(Problem requirements): Scan the data, and whenever a line contains "HandShake", copy it.

(Records contained in a dataset)
--- START ---

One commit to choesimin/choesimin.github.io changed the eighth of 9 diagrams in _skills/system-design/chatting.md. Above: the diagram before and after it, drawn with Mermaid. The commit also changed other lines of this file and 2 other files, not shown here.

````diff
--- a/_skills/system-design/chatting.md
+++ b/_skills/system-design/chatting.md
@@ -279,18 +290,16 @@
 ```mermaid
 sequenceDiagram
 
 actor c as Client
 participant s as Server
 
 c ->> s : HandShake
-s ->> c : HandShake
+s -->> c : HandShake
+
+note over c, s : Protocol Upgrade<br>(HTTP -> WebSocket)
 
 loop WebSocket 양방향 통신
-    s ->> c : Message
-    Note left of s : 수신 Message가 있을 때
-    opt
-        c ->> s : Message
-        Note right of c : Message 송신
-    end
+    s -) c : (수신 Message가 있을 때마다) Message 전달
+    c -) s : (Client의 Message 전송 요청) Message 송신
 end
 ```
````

--- END ---
--- START ---

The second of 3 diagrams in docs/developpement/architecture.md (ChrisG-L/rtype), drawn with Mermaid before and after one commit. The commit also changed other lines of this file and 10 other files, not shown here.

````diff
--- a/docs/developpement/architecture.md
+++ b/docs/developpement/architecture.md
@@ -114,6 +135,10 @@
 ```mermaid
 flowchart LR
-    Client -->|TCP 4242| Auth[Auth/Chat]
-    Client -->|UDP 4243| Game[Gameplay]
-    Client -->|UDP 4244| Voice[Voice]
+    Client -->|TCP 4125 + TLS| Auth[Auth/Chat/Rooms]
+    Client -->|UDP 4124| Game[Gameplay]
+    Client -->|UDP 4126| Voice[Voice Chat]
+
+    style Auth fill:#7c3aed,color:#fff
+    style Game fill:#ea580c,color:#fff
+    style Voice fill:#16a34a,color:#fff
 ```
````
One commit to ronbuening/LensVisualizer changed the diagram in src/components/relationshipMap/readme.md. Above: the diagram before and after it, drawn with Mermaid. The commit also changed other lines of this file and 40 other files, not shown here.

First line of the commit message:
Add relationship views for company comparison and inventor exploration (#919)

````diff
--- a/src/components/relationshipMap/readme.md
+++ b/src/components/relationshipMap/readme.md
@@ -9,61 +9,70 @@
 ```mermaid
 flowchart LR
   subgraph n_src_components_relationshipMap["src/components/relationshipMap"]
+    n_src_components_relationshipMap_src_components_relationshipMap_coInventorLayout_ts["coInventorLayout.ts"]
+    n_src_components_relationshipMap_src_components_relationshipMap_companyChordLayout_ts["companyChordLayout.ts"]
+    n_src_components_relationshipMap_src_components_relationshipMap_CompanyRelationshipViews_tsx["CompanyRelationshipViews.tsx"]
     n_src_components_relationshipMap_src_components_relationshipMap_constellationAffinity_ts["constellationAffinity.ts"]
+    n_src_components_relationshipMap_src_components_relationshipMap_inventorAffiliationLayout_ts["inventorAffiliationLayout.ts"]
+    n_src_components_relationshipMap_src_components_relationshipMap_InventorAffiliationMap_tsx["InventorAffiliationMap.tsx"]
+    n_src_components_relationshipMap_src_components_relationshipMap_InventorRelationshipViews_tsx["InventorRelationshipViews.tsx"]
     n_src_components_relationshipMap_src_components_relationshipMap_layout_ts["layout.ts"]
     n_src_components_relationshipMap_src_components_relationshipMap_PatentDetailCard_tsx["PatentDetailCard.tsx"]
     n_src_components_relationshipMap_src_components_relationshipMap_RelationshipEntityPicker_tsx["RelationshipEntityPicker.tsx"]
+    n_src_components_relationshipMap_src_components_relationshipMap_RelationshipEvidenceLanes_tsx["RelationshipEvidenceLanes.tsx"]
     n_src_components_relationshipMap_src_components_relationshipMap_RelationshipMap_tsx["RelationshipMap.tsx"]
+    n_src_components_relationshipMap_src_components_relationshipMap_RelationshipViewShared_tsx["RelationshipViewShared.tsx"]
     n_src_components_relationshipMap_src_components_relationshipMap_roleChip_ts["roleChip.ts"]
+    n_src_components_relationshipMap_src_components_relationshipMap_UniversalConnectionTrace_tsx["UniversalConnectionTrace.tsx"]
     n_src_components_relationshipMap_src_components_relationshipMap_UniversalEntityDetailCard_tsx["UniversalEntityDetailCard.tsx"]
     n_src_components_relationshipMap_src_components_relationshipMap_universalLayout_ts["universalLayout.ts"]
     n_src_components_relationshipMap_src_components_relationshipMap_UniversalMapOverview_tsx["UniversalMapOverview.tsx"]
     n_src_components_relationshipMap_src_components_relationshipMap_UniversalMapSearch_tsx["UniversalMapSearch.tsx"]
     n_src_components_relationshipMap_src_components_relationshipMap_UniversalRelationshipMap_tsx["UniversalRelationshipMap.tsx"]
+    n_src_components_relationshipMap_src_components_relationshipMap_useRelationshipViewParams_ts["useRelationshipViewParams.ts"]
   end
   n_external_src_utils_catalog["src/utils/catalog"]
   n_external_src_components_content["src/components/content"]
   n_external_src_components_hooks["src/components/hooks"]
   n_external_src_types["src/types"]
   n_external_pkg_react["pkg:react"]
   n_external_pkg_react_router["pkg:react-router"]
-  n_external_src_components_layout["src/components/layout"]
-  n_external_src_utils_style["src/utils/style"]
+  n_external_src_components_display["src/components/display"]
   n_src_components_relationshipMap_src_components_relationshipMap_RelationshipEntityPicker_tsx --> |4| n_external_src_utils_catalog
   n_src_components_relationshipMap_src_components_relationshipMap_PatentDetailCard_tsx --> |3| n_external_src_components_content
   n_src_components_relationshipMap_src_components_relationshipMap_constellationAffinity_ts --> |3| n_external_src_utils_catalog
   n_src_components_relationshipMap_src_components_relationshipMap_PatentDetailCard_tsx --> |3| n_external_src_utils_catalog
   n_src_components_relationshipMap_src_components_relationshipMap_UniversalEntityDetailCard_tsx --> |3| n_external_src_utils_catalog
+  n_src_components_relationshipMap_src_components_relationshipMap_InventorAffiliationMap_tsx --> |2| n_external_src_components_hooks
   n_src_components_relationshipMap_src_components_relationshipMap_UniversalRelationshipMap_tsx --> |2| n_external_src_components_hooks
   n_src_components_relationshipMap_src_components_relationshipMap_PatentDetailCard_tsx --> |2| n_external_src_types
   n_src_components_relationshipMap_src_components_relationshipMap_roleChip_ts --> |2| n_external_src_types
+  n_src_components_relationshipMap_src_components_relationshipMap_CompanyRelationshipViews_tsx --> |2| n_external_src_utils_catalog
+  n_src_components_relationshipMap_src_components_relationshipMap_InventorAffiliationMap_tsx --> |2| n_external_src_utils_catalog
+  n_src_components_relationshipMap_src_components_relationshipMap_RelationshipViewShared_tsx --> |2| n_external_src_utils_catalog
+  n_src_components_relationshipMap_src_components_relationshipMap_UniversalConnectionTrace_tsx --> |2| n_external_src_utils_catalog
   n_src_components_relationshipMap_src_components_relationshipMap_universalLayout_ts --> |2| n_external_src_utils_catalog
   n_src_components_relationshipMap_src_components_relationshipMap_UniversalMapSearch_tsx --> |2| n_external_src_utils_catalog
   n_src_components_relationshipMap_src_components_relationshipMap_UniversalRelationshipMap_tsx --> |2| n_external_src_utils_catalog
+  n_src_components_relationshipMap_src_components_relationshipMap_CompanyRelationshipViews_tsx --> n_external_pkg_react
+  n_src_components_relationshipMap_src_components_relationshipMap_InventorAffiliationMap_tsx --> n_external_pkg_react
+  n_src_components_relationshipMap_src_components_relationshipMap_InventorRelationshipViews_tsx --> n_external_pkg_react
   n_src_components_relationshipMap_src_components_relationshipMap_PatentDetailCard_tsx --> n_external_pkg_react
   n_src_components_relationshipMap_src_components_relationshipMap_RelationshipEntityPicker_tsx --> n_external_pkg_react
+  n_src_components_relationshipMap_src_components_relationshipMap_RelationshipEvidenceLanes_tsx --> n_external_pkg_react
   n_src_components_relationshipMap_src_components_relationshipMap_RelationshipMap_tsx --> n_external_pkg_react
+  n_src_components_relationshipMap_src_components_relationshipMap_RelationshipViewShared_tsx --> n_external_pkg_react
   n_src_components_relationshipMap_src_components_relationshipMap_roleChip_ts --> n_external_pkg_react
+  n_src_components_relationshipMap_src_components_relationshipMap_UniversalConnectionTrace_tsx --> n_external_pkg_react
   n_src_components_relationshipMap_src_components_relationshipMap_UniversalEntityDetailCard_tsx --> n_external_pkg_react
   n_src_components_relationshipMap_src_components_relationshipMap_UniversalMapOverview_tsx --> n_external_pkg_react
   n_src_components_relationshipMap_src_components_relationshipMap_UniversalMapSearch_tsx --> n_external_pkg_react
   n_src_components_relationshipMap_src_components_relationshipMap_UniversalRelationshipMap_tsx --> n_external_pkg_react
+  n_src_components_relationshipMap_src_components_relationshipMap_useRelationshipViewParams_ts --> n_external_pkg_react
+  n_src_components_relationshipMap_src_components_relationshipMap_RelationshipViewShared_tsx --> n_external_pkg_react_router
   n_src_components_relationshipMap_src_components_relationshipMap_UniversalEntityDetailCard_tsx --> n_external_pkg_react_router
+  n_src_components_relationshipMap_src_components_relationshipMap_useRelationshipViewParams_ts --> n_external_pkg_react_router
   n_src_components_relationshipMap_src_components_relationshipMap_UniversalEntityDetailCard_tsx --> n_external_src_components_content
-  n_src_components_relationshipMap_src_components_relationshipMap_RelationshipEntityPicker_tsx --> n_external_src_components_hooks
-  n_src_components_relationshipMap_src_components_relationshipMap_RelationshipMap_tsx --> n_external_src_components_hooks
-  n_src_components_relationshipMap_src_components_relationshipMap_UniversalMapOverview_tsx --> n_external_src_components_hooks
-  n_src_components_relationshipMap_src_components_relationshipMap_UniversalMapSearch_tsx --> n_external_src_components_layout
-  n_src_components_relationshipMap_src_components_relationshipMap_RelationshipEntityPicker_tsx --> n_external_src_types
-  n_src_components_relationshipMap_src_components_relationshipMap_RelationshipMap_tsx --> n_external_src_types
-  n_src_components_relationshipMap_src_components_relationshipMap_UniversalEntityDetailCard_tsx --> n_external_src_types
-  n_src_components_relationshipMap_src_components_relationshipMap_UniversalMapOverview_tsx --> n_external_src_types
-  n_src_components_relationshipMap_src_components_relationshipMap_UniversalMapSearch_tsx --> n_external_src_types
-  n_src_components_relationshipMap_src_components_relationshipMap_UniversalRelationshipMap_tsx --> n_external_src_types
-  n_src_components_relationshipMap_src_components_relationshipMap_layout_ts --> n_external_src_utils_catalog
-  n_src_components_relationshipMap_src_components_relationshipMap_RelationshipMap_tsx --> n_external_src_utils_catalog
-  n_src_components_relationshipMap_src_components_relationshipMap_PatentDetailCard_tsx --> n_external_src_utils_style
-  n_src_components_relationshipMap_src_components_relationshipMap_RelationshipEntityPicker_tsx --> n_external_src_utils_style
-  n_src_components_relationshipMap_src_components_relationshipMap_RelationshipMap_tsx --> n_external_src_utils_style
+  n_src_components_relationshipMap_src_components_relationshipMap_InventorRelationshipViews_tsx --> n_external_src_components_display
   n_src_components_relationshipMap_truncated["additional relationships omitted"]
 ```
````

--- END ---

(Written answer):
 c ->> s : HandShake
-s ->> c : HandShake
+s -->> c : HandShake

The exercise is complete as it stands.